It's those substances that manufacturers add - weird and wonderful preparations like locust bean gum, caustic sulphite caramel or benzoic acid - which could be part of the problem. Although all food additives used in the UK must be approved, some are banned in other countries. Many have been linked to conditions such as asthma, rashes and hyperactivity. The Co-op supermarket chain recently banned 12 commonly used colourings from all its own-brand food.
One study of 277 three-year-olds by the Asthma and Allergy Research Centre found that drinking juice with artificial additives had a 'substantial effect' on the toddlers' sleep, ability to concentrate and general mood.
But it's not just additives that might affect the way our children behave. What's missing from their diets is also a factor. 'Iron deficiency anaemia can make people feel tired, irritable and less able to concentrate,' says Dr Joanne Lunn of the British Nutrition Foundation. 'In children, it can affect behaviour and development.'

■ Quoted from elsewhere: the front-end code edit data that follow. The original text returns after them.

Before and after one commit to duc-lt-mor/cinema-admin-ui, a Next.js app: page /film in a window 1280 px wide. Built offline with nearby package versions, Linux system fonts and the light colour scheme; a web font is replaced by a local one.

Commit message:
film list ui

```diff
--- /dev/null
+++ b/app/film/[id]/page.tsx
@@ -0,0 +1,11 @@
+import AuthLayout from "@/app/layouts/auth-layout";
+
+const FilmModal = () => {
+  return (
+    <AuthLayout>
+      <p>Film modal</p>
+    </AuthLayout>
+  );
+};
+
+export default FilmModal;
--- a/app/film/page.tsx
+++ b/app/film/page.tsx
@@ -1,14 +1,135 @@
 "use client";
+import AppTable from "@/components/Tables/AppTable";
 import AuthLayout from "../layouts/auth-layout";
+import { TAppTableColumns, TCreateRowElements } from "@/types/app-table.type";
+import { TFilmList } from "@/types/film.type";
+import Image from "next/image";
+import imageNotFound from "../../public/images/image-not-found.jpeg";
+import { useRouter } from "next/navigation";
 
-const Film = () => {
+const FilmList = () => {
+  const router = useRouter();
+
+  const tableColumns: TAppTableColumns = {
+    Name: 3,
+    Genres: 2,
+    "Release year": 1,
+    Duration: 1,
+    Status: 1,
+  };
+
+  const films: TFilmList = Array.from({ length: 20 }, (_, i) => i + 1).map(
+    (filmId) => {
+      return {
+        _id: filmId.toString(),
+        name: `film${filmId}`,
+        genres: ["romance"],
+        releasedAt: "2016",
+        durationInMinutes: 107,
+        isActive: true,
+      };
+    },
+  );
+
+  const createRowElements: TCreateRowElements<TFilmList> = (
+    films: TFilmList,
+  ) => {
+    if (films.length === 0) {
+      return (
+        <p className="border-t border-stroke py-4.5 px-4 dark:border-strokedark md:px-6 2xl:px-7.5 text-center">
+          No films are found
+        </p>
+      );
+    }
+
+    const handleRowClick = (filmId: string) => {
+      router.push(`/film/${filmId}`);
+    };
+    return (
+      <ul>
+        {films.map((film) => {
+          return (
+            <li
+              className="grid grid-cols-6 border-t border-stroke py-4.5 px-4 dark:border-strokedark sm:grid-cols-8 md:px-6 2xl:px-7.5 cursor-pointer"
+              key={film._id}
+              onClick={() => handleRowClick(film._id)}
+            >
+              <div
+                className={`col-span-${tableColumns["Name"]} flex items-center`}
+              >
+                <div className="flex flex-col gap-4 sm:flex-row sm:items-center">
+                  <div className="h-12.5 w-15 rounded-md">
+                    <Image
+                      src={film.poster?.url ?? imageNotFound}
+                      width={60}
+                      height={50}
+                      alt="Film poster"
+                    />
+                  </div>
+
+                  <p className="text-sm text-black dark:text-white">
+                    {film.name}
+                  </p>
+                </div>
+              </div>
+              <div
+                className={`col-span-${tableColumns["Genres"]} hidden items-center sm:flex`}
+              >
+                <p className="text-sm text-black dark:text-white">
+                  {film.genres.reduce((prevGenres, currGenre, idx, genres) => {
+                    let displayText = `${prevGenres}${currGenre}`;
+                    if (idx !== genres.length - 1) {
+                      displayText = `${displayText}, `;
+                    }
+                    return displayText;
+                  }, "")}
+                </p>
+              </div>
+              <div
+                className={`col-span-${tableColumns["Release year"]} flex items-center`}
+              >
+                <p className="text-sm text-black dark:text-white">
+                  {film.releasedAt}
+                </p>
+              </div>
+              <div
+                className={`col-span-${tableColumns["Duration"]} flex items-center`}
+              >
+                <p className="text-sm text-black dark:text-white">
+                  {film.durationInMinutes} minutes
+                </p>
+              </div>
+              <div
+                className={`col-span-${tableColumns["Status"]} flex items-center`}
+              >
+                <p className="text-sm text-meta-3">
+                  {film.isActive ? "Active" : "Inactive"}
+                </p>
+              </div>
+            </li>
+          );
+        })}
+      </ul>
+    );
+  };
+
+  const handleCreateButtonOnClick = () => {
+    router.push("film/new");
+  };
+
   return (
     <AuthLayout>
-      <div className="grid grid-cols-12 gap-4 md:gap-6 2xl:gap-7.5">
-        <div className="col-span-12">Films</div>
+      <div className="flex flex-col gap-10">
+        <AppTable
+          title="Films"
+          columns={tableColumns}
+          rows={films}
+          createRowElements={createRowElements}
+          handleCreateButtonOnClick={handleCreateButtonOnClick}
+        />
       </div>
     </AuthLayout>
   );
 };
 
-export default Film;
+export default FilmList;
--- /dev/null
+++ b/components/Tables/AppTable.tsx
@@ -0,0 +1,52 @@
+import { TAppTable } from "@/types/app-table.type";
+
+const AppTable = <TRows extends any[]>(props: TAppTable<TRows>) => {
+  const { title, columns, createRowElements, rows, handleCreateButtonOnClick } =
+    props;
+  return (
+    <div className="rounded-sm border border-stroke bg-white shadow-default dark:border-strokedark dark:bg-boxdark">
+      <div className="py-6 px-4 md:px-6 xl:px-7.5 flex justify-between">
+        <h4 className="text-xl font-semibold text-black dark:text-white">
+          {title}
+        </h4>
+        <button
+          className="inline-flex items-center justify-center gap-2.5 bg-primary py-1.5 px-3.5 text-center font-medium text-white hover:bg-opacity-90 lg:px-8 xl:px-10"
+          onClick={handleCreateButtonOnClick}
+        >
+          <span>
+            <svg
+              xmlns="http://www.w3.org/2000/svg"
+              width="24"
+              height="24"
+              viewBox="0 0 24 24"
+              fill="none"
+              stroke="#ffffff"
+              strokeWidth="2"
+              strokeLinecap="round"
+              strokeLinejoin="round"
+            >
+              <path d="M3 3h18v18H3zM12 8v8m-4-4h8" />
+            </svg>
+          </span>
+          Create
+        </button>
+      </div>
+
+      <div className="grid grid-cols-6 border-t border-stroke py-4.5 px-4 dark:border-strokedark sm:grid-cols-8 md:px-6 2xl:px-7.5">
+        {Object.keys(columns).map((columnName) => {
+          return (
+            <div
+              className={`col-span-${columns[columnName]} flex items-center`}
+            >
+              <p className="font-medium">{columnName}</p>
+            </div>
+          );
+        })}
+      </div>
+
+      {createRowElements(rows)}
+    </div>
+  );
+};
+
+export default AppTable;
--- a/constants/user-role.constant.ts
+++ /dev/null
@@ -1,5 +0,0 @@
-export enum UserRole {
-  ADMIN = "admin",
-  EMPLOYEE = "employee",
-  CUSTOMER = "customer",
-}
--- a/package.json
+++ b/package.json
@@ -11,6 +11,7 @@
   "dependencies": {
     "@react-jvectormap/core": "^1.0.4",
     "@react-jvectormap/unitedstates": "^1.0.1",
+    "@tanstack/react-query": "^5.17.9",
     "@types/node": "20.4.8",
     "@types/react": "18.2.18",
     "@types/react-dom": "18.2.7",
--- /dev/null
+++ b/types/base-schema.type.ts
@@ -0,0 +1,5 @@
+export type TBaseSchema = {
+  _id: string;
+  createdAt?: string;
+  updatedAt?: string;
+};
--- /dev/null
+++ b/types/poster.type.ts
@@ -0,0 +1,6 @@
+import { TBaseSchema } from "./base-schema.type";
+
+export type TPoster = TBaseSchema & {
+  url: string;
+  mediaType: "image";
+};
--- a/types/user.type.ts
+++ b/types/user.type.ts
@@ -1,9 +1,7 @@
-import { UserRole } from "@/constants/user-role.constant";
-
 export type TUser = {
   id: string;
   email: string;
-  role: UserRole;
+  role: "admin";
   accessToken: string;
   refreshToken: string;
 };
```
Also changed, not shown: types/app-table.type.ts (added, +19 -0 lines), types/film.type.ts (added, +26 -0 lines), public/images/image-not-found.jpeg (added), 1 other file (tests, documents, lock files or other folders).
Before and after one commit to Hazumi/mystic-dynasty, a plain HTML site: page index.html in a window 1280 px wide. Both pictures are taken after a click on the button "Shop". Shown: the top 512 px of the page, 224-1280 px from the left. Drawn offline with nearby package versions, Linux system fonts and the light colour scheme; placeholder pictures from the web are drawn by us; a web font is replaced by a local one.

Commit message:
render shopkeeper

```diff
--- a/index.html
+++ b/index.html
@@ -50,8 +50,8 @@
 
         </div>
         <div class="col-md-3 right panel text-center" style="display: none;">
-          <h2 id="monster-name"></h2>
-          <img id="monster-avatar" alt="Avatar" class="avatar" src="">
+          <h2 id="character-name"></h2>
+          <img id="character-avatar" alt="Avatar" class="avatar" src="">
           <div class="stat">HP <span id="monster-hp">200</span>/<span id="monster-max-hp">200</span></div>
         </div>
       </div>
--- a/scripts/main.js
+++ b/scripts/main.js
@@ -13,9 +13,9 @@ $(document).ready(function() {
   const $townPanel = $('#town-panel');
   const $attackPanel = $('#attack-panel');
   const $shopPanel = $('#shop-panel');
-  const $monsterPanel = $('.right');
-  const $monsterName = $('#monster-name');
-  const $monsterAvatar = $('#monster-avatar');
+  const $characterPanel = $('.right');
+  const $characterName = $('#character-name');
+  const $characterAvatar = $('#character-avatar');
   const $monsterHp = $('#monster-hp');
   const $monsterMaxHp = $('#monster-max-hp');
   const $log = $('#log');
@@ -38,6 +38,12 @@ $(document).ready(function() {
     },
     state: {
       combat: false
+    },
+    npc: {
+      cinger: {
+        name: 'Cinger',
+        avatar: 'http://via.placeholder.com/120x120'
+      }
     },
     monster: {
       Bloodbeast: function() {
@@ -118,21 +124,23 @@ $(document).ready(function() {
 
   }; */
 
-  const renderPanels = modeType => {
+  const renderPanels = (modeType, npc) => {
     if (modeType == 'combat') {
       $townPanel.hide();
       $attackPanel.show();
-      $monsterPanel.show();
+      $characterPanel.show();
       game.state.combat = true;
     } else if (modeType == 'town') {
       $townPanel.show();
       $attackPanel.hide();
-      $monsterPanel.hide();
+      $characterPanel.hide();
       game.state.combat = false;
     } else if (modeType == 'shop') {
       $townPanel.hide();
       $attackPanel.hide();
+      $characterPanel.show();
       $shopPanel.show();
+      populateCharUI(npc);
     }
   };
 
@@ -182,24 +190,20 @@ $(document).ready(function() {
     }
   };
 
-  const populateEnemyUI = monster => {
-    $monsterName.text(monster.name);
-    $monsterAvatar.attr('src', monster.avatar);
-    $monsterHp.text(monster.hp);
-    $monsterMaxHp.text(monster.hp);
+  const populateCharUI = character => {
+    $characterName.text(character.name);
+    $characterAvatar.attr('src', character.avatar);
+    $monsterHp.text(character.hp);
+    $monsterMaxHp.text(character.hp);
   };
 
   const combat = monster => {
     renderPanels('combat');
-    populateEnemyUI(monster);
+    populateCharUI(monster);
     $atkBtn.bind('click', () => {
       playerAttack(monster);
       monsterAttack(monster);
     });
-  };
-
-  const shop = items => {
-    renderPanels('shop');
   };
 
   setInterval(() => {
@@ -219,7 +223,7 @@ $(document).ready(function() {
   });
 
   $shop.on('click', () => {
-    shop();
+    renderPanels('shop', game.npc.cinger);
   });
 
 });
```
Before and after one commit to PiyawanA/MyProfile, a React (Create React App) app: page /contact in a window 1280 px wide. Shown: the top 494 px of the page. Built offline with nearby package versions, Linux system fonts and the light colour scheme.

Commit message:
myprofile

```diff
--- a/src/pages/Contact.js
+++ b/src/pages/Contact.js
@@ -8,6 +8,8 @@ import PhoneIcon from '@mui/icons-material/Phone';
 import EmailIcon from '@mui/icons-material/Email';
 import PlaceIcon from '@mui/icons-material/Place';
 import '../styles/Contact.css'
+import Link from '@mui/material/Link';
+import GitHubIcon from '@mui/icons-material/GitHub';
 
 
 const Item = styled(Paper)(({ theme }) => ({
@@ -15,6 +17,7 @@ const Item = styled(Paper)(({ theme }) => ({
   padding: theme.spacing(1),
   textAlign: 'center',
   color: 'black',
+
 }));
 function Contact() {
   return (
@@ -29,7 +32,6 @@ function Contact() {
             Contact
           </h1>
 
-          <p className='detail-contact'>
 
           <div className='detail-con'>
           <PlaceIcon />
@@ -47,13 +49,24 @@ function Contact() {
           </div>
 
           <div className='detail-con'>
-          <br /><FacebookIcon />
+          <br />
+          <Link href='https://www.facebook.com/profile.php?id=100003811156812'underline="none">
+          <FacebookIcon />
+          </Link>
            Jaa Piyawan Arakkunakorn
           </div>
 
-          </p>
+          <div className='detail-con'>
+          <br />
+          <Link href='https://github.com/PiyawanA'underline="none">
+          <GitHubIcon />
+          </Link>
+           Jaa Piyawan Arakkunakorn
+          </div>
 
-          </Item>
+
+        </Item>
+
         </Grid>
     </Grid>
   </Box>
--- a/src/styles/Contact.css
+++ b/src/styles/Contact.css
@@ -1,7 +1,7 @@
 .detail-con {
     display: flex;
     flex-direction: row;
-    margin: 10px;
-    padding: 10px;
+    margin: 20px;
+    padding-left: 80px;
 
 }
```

Water boosts concentration
And with many schools accepting thousands of pounds a year from fizzy drinks companies in return for installing vending machines in their corridors, it's hardly surprising that most kids don't drink enough water.
'Low levels of dehydration can have an effect on mental performance,' says Dr Lunn. 'A study at Leeds University showed that children's ability to do arithmetic was impaired if they were between one to two per cent dehydrated. That's not even enough to cause feelings of thirst.'
So what's the solution? Go back to basics, says dietician Amanda Ursell. 'Eat like your grandparents,' she says. 'Cook plain food like porridge for breakfast, fruit and pitta bread for lunch, chicken and vegetables for dinner. Learn to understand food labels. And however busy you are, make sure your child eats regularly. Breakfast is particularly important. 'Research has shown that eating breakfast may improve children's problem solving abilities, memory, concentration levels, visual perception and creative thinking,' says Dr Lunn.
Olivier believes we should also teach our children more about the wonderful world of real food. 'Our children's tastebuds are blunted with salt and sugar,' she says. 'They should enjoy and appreciate real tastes and textures - not artificial ones.'